* **TO DO**:
Each entry below has to be written out again without any change.

* **Dataset items**:
━━━━━━━━━━━━━━━━
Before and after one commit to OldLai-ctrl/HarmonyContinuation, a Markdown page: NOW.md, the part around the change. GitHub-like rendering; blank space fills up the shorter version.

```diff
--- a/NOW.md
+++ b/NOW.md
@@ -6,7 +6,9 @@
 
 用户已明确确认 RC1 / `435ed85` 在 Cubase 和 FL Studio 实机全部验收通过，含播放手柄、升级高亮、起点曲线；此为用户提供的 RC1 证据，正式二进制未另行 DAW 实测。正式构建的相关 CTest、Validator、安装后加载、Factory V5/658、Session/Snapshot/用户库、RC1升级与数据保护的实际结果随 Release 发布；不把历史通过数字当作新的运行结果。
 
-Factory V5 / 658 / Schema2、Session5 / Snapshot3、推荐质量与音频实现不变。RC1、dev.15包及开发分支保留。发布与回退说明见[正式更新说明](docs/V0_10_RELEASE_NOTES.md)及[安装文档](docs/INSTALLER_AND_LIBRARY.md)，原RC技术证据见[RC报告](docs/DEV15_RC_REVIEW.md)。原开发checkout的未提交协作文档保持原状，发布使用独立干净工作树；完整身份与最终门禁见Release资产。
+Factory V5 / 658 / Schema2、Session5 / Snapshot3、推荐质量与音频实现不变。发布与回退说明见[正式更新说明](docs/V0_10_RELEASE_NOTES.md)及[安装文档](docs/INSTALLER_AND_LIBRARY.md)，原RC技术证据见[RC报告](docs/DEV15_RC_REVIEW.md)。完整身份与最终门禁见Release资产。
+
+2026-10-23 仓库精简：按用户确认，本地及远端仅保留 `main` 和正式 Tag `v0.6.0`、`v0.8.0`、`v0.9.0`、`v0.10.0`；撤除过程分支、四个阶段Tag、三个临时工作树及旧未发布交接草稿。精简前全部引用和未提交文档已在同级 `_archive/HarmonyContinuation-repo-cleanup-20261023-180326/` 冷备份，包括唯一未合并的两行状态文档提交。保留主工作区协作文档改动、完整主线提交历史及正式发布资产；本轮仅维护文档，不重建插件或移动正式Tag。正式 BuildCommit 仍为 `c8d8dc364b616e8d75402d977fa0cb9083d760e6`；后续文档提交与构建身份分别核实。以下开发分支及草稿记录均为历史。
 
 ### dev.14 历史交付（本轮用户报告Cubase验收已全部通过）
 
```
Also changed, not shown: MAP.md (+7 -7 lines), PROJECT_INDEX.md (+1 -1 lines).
━━━━━━━━━━━━━━━━
* **YOUR RESPONSE**:
Before and after one commit to OldLai-ctrl/HarmonyContinuation, a Markdown page: NOW.md, the part around the change. GitHub-like rendering; blank space fills up the shorter version.

```diff
--- a/NOW.md
+++ b/NOW.md
@@ -6,7 +6,9 @@
 
 用户已明确确认 RC1 / `435ed85` 在 Cubase 和 FL Studio 实机全部验收通过，含播放手柄、升级高亮、起点曲线；此为用户提供的 RC1 证据，正式二进制未另行 DAW 实测。正式构建的相关 CTest、Validator、安装后加载、Factory V5/658、Session/Snapshot/用户库、RC1升级与数据保护的实际结果随 Release 发布；不把历史通过数字当作新的运行结果。
 
-Factory V5 / 658 / Schema2、Session5 / Snapshot3、推荐质量与音频实现不变。RC1、dev.15包及开发分支保留。发布与回退说明见[正式更新说明](docs/V0_10_RELEASE_NOTES.md)及[安装文档](docs/INSTALLER_AND_LIBRARY.md)，原RC技术证据见[RC报告](docs/DEV15_RC_REVIEW.md)。原开发checkout的未提交协作文档保持原状，发布使用独立干净工作树；完整身份与最终门禁见Release资产。
+Factory V5 / 658 / Schema2、Session5 / Snapshot3、推荐质量与音频实现不变。发布与回退说明见[正式更新说明](docs/V0_10_RELEASE_NOTES.md)及[安装文档](docs/INSTALLER_AND_LIBRARY.md)，原RC技术证据见[RC报告](docs/DEV15_RC_REVIEW.md)。完整身份与最终门禁见Release资产。
+
+2026-10-23 仓库精简：按用户确认，本地及远端仅保留 `main` 和正式 Tag `v0.6.0`、`v0.8.0`、`v0.9.0`、`v0.10.0`；撤除过程分支、四个阶段Tag、三个临时工作树及旧未发布交接草稿。精简前全部引用和未提交文档已在同级 `_archive/HarmonyContinuation-repo-cleanup-20261023-180326/` 冷备份，包括唯一未合并的两行状态文档提交。保留主工作区协作文档改动、完整主线提交历史及正式发布资产；本轮仅维护文档，不重建插件或移动正式Tag。正式 BuildCommit 仍为 `c8d8dc364b616e8d75402d977fa0cb9083d760e6`；后续文档提交与构建身份分别核实。以下开发分支及草稿记录均为历史。
 
 ### dev.14 历史交付（本轮用户报告Cubase验收已全部通过）
 
```
Also changed, not shown: MAP.md (+7 -7 lines), PROJECT_INDEX.md (+1 -1 lines).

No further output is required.